Addressing conflict requires you to have a conversation with everyone involved to discover the underlying cause of the conflict and determine how to handle it. Require people to be objective and refrain from making personal or derogatory comments. Focus them on behaviors, explain how the conflict is harming the team’s ability to be positively productive, and state the need to resolve the situation.

Bring people together for a facilitated conversation to focus everyone on a common goal. Reframe the situation and encourage them to find solutions that eliminate the conflict and that everyone finds acceptable.

Handling conflict requires resilience and strong communication skills, and it is a hallmark of professionalism. See my blog post Build Resilience for more information.


Don’t Let Someone Hold You Up!

No, this is not about crime prevention. When people you work with don’t give you what you need when you need it, they are holding you up. In many cases, you often don’t have authority over them and can’t control their behavior. What you need is their cooperation. So what can you do?

  • Never give people the actual date you need something. Even the most accountable people can forget what you need when you need it or be tied up juggling their own priorities. Always give people a deadline that is a day or two before you actually need the information.
  • Make more assertive requests. Frame requests in a way that requires commitment. For example, don’t say, “This is due by Friday.” Instead say, “This is due by Friday, can you get it to me by noon?” When someone commits to a specific time for a deliverable, they are more likely to do it.
  • Remind them when it’s due. A day or two before it’s due, send a quick email, make a call, or drop by their cube and say, “Are you still able to get [fill in] to me by noon, Friday?”
  • Thank them.When someone gives you what you need when you need it, say thanks even if it happens every month or week. A little appreciation goes a long way for cooperation. 

What if you don’t get it by noon Friday? If you followed tip 1, you have a couple days of room. Politely remind the person they agreed to get it to you and explain the impact it has by being late. If someone chronically fails to get you what you need, you may have to talk to your manager since this situation is affecting your ability to be positively productive.
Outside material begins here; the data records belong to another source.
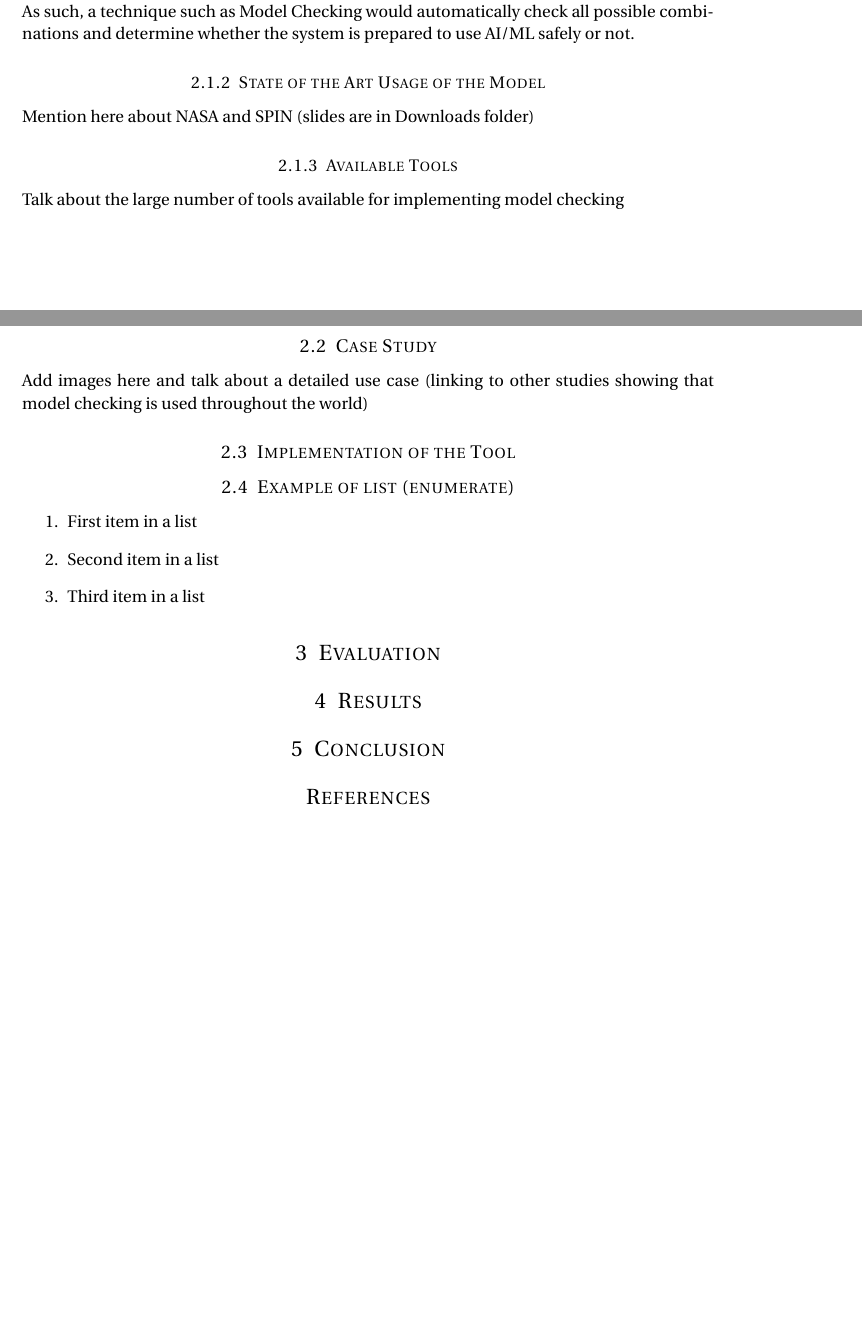
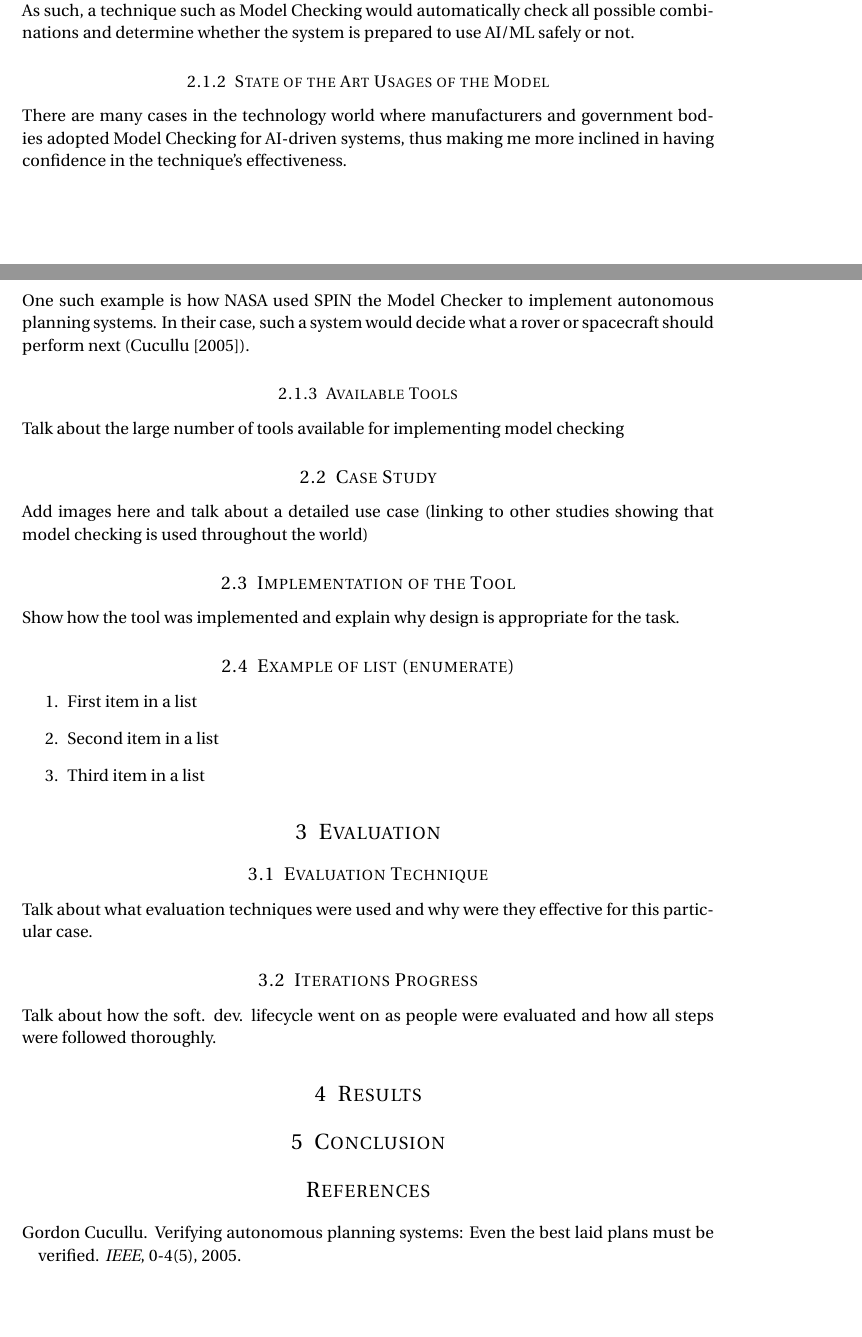
Before and after one commit to nclandrei/L4-Coursework, a LaTeX document (SCS/report.tex, which reads SCS/bibliography.bib): two parts of pages 3 and 4 of 4 before the commit and two parts of pages 3 and 4 of 5 after it, joined at a grey line, cut so that both start at the same text, the shorter picture padded with empty space. Compiled offline with pdfLaTeX.

Commit message:
added references and more text to reasoning about the tool

```diff
--- a/SCS/bibliography.bib
+++ b/SCS/bibliography.bib
@@ -47,3 +47,12 @@
   title = {Wiley Encyclopedia of Computer Science and Engineering},
   chapter = {Model Checking}
 }
+
+@article{nasa-spin,
+  author = {Gordon Cucullu},
+  year = {2005},
+  title = {Verifying Autonomous Planning Systems: Even the best laid plans must be verified},
+  journal = {IEEE},
+  volume = {0-4},
+  number = {5}
+}
--- a/SCS/report.tex
+++ b/SCS/report.tex
@@ -131,10 +131,13 @@ As such, a technique such as Model Checking would automatically check all possib
 
 %------------------------------------------------
 
-\subsubsection{State of the Art Usage of the Model}
+\subsubsection{State of the Art Usages of the Model}
 
 \par
-Mention here about NASA and SPIN (slides are in Downloads folder)
+There are many cases in the technology world where manufacturers and government bodies adopted Model Checking for AI-driven systems, thus making me more inclined in having confidence in the technique's effectiveness. \\
+
+\par
+One such example is how NASA used SPIN the Model Checker to implement autonomous planning systems. In their case, such a system would decide what a rover or spacecraft should perform next (\citet{nasa-spin}).
 
 %------------------------------------------------
 
@@ -154,6 +157,11 @@ Add images here and talk about a detailed use case (linking to other studies sho
 
 \subsection{Implementation of the Tool}
 
+\par
+Show how the tool was implemented and explain why design is appropriate for the task.
+
+%------------------------------------------------
+
 \subsection{Example of list (enumerate)}
 \begin{enumerate}
 	\item First item in a list
@@ -168,6 +176,20 @@ Add images here and talk about a detailed use case (linking to other studies sho
 %----------------------------------------------------------------------------------------
 
 \section{Evaluation}
+
+%------------------------------------------------
+
+\subsection{Evaluation Technique}
+
+\par
+Talk about what evaluation techniques were used and why were they effective for this particular case.
+
+%------------------------------------------------
+
+\subsection{Iterations Progress}
+
+\par
+Talk about how the soft. dev. lifecycle went on as people were evaluated and how all steps were followed thoroughly.
 
 %----------------------------------------------------------------------------------------
 %	Results
```
Also changed, not shown: SCS/report.pdf.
When You’re Just Too Tired to Work…

Let’s face it, some days you’re just too tired to get anything done. Maybe you partied a bit too much the night before, or you were up with a sick child, or the neighbors kept you up with their loud music. Whatever the reason, you still have to drag yourself into the office.

How do you get anything done when all you want is a nap?

  • Kick off the day with a healthy breakfast.Avoid sugar, carbs, and the fast food drive-thru that can spike your blood sugar. The quick boost of energy you get right away won’t stay with you and when it’s gone, your energy will crash. Instead, power up with proteins and fiber, like oatmeal with milk or eggs and multi-grain toast.
  • Yes, I know, you’re tired!I’m not telling you to hit the gym, but a brisk ten-minute walk can boost your oxygen intake, get the blood flowing, and energize you. Also see my blog post Sitting Is Bad for Productivity and Your Health.
  • Drink water, not coffee.While you might reach for the coffee pot and down a few cups to pick you up, coffee dehydrates you and can make you feel more tired if you drink too much. Switch to water to for a better, more hydrating pick-me-up.

The best cure, of course, is a good night’s sleep. If you experience insomnia frequently, a trip to your doctor is probably a good idea.